Far too many California employees are subjected to sexual harassment in the workplace. The behavior interferes with making a living, and victims are usually afraid to report it because they are unsure about how their superiors or human resources will handle the situation. This is possibly why some sexual harassment statistics are so depressing according to a variety of polls and research.
In 2014, the Restaurant Opportunities Center issued a report on the epidemic that sexual harassment poses for female waitresses. It surveyed 688 women who previously or currently worked for tips and found that 90 percent of them felt forced to do and say things that would earn their customers’ favor. This often meant dealing with any inappropriate behavior that their customers displayed.
Cosmopolitan magazine took a poll of 2,235 women in February 2015 and found that one-third of female workers aged 18 to 34 have encountered sexual harassment during their careers. In a survey that Fast Company took at the South by Southwest conference in March 2016, 60 percent of the women who responded said that they have experienced unwanted sexual advances in the workplace.
The Bureau of Justice Statistics has reported that more than 43,000 assaults and rapes happen in work environments every year. However, it is likely that this number is even higher because of the many people who do not report these incidents. The U.S. Equal Employment Opportunity Commission states that 70 percent of women who are sexually harassed at work do not report it because they are afraid of personal and professional retaliation.

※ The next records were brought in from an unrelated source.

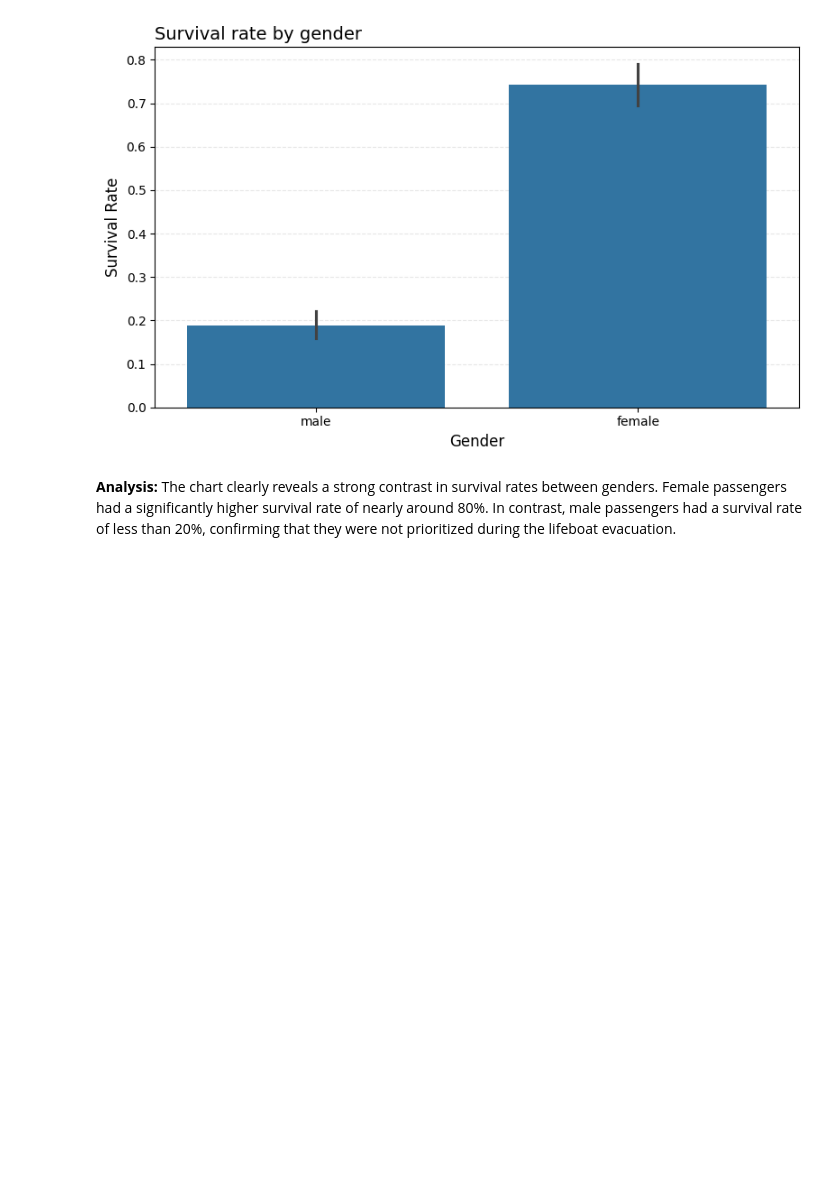
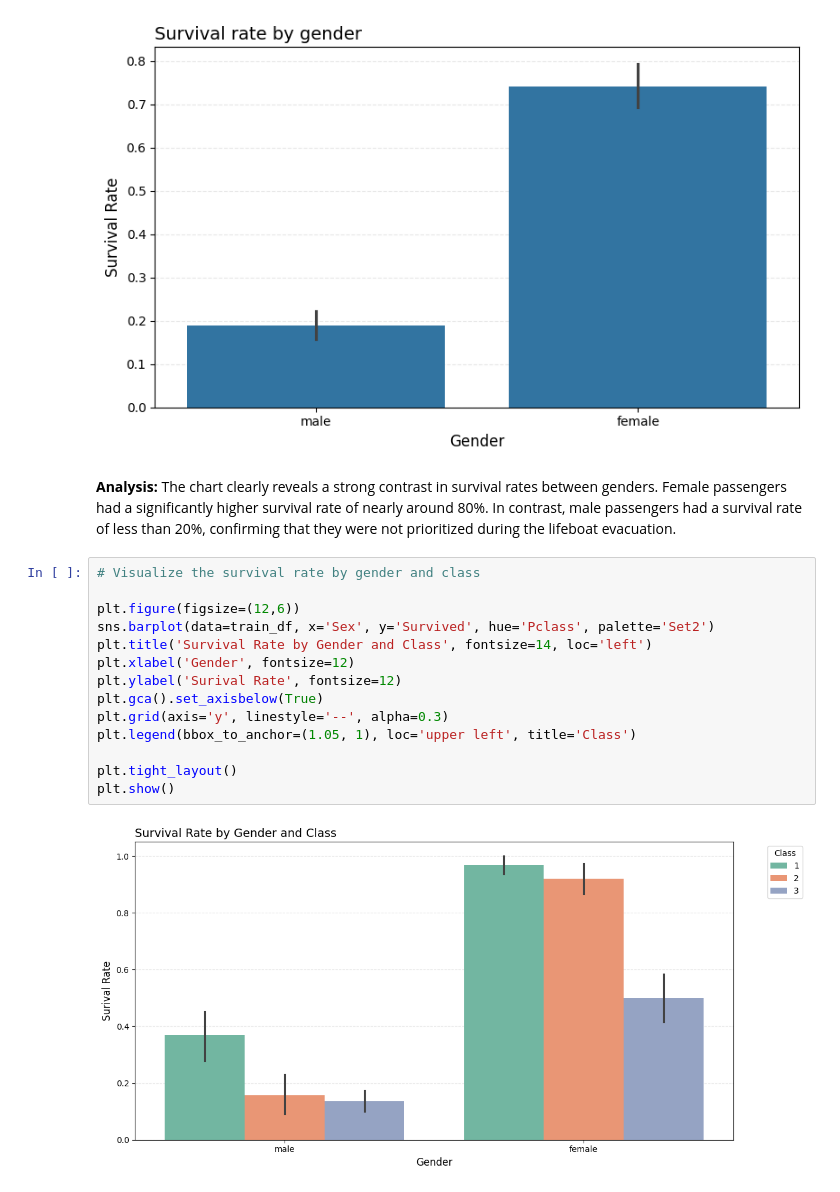
Before and after one commit to clia7/Titanic_Survival_Prediction, a Jupyter notebook: Titanic_Surivial_Prediction.ipynb, the cells around one changed output. Cells and saved outputs as stored; diff of their text form; blank space fills up the shorter version.

Commit message:
added visualisation for survival rate by gender and class and survived passengers by age distribution

```diff
--- a/Titanic_Surivial_Prediction.ipynb
+++ b/Titanic_Surivial_Prediction.ipynb
@@ -178,3 +178,19 @@ plt.show()
 [figure]
 # %% [markdown]
 **Analysis:** The chart clearly reveals a strong contrast in survival rates between genders. Female passengers had a significantly higher survival rate of nearly around 80%. In contrast, male passengers had a survival rate of less than 20%, confirming that they were not prioritized during the lifeboat evacuation.
+# %%
+# Visualize the survival rate by gender and class
+
+plt.figure(figsize=(12,6))
+sns.barplot(data=train_df, x='Sex', y='Survived', hue='Pclass', palette='Set2')
+plt.title('Survival Rate by Gender and Class', fontsize=14, loc='left')
+plt.xlabel('Gender', fontsize=12)
+plt.ylabel('Surival Rate', fontsize=12)
+plt.gca().set_axisbelow(True)
+plt.grid(axis='y', linestyle='--', alpha=0.3)
+plt.legend(bbox_to_anchor=(1.05, 1), loc='upper left', title='Class')
+
+plt.tight_layout()
+plt.show()
+# %% [output]
+[figure, added]
```
Also changed, not shown: parts of 3 cells of this notebook.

Although most workers who experience sexual harassment are women, men are also victims. Federal and state laws protect employees from sexual harassment no matter their gender. People who are subjected to hostile work environments and who have exhausted their remedies with their employer may want to have legal assistance in filing a claim with the EEOC.